First came oxen.
A three-ton team of old-style Simmentals appeared one day on the pasture down the road from Honey Hill, and I fell in love. Consumed with curiosity, I had to get to know them. Within the year the Swanzey Open Space Committee had positioned Buck and Ike as our town’s ambassadors of open space protection and biggest rural characters, and I—as personal assistant to these busy celebrities—had learned how to drive oxen.
Buck & Ike’s understudies --Star & Bright-- were the first cattle I trained from infancy, and were present to comfort Ike when Buck succumbed to eye cancer. Two-year-old Jesse & James, another team of Milking Shorthorns, joined the herd soon after Star died. Ike found a new teammate in Bright and, driven by Rick Lewis, inspired Jesse & James to put their 4H blue-ribbon training to productive use. The six of us logged out the timber pasture at Honey Hill. We remember Ike, who died in 2012, with special love and a granite gravestone in his timber pasture.
As Jesse, James and Bright grew older and slower, and even taller, that 11" yoke also grew heavier--for me. I wanted a team that would keep up the pace into maturity, and remain a more manageable size. Smaller, lighter cattle also would be gentler on Honey Hill's marginal soils. If I grew my own team, potentially I could also enjoy the bonuses of creamy milk and clean, flavorful meat. American Milking Devons were the obvious choice.
Preservation of cattle, conservation of land

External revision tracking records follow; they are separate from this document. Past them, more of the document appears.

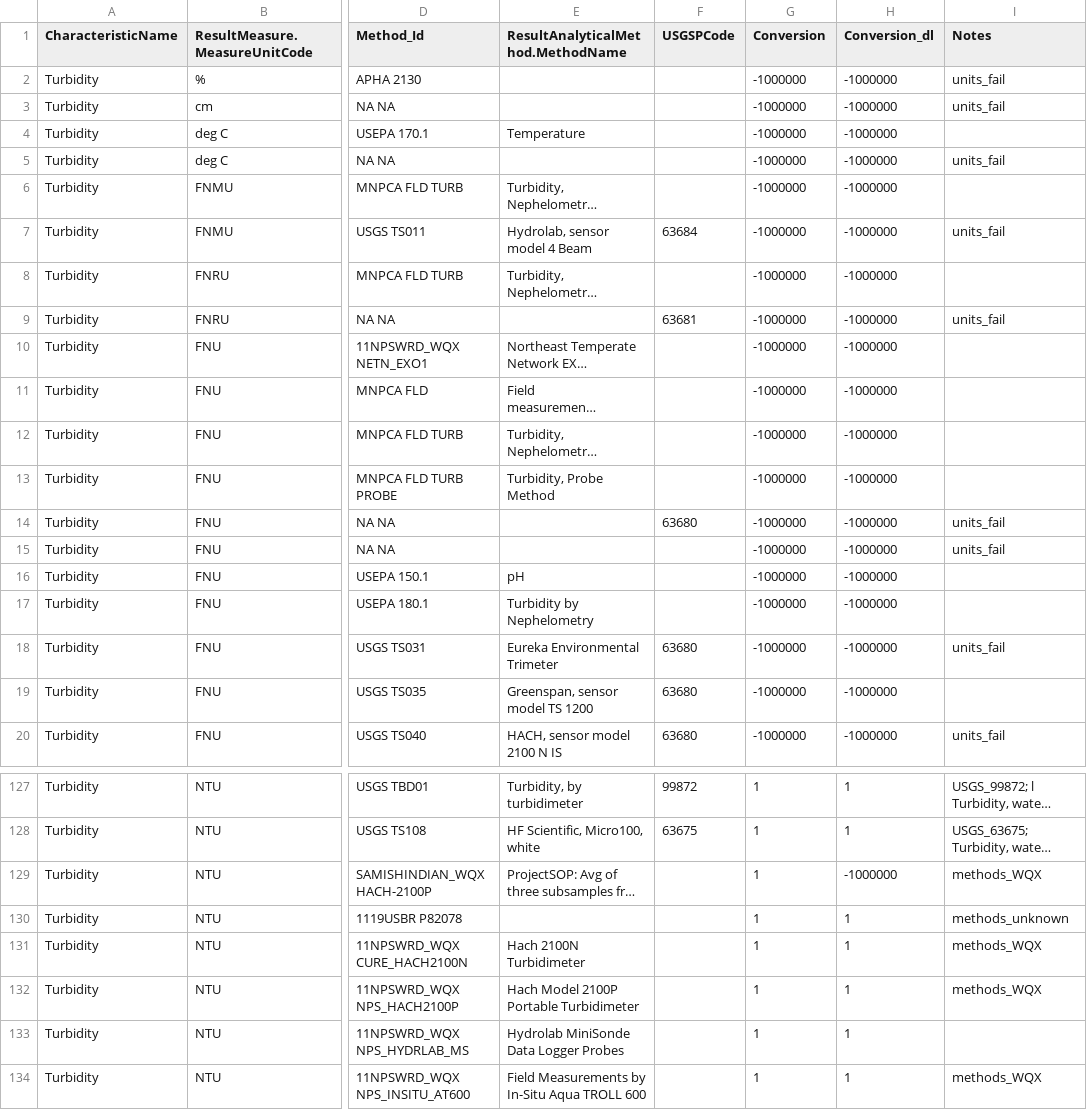
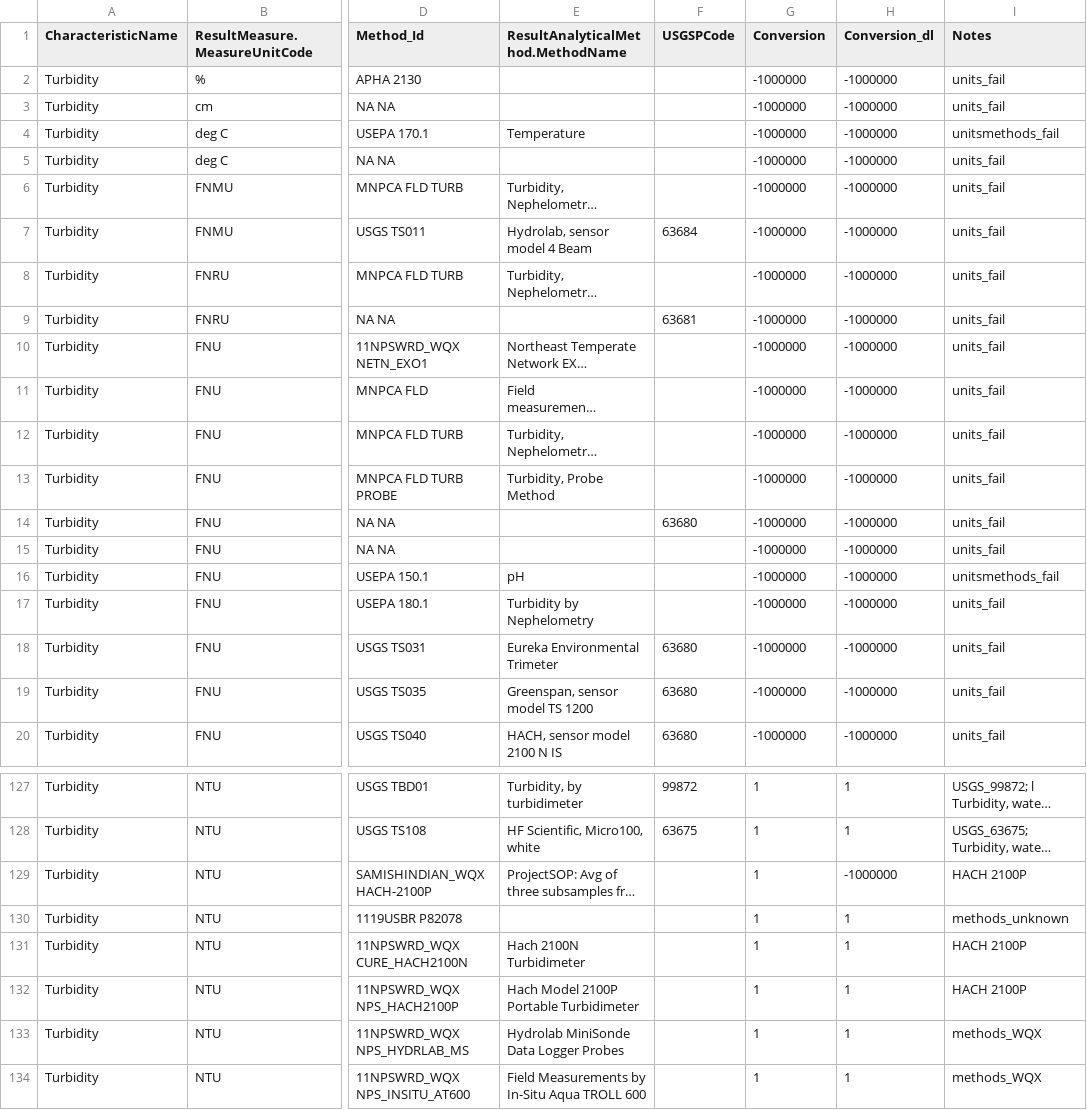
Before and after one commit to cont-limno/lagos_database, a CSV file: conversion_files/Turbidity_Methods_Conversion.csv, drawn as a sheet; only a part is shown, gaps mark what is left out; long unchanged cells end in …; the diff covers the shown part only; the diff names each change by its address in the sheet, - before the commit and + after, or states it on an @@ line.

Commit message:
Update Turbidity_Methods_Conversion.csv
Tidied up

```diff
--- a/conversion_files/Turbidity_Methods_Conversion.csv
+++ b/conversion_files/Turbidity_Methods_Conversion.csv
-I4 (Notes): (empty)
+I4 (Notes): unitsmethods_fail
-I6 (Notes): (empty)
+I6 (Notes): units_fail
-I8 (Notes): (empty)
+I8 (Notes): units_fail
-I10:I13 (Notes): (empty)
+I10:I13 (Notes): units_fail
-I16 (Notes): (empty)
+I16 (Notes): unitsmethods_fail
-I17 (Notes): (empty)
+I17 (Notes): units_fail
-I19 (Notes): (empty)
+I19 (Notes): units_fail
-I129 (Notes): methods_WQX
+I129 (Notes): HACH 2100P
-I131:I132 (Notes): methods_WQX
+I131:I132 (Notes): HACH 2100P
-I133 (Notes): (empty)
+I133 (Notes): methods_WQX
```
Also changed, not shown: 48 edited cells elsewhere in this file.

When American Milking Devon working steers and oxen first caught my eye, I didn't appreciate how close we came to losing the breed. By the mid 1900s, interest in beef and dairy specialization, coupled with a growing reliance on tractors, had led to the dwindling of the Devon population. By the 1970s, the breed was nearly extinct. Thanks to dedicated efforts of members of the American Milking Devon Cattle Association, approximately 1,200 to 1,500 purebred cattle are registered today. At Honey Hill, we're proud to support the preservation of these heritage animals.
Protecting New England's historic cattle goes hand in glove with conserving important open space. One hundred forty acres of our one hundred eighty-acre farm are permanently protected with conservation easements. For years I helped advance the work of conservation by serving on the Lands Committee of our regional land trust, the Monadnock Conservancy. I became actively involved in land conservation in 2004 as a founding member of Swanzey's Open Space Committee.
Talk to anyone who cares about saving special places, and most often you'll hear a personal story about someplace special that has been lost to development. My place--Pressman's Home, Tennessee--literally is a ghost town. Kudzu climbs through the windows of the few buildings that have not yet fallen to arson or decay. An entire community and a self-contained town has disappeared.
My father was the associate editor of The American Pressman, the union's monthly publication, and our family lived across the road from the union’s dairy. Pastures and hay fields surrounded our home, and cattle grazed the pastures. The smell of manure was comforting, the woods were my home. Pull up your most romantic image of Shangri-La, set it in the Appalachians, and add cows. You've got my childhood.
That is, until 1968, when the union re-located and, at the age of 11, I found myself in the gridded, sterile suburbs of Washington, D.C. At 18, on the advice of Helen and Scott Nearing's Living the Good Life, I fled to southern Vermont, and have lived mostly in New England ever since. In 1999 I finally came home to Honey Hill. The presence here of American Milking Devon cattle--with their comforting smells, various and charming personalities, their rhythms and routines--brings the circle to a close. There's no place I'd rather be.
Mark Ames, my husband, heroically and cheerfully fixes machinery, hauls and stacks hay, plows snow, exercises his chain saws, and solves problems with ingenuity and useful bits from his curated collection of Good Stuff. An avid hunter and forester, his professional career was in addiction prevention, providing treatment and recovery support services. Mark manages woodlots here and in Vermont, and makes striped bass nervous in Gloucester, MA.
Evan Barlow, our son, lives in Walpole, NH, and is a cinematographer, photographer and editor. From eighth grade forward he has worked on documentary films--his own, and Ken Burns's The Roosevelts, The Vietnam War, and Country Music. Blessed with curiosity, Evan is an explorer and an adventurer. He also is a whiz with all things technological.
Moses, the African grey parrot, completes the family. When the cattle come in from the pasture, Moses announces their arrival with a convincing "mooooo." "Come up, come up," he encourages. Then, "Whoooa."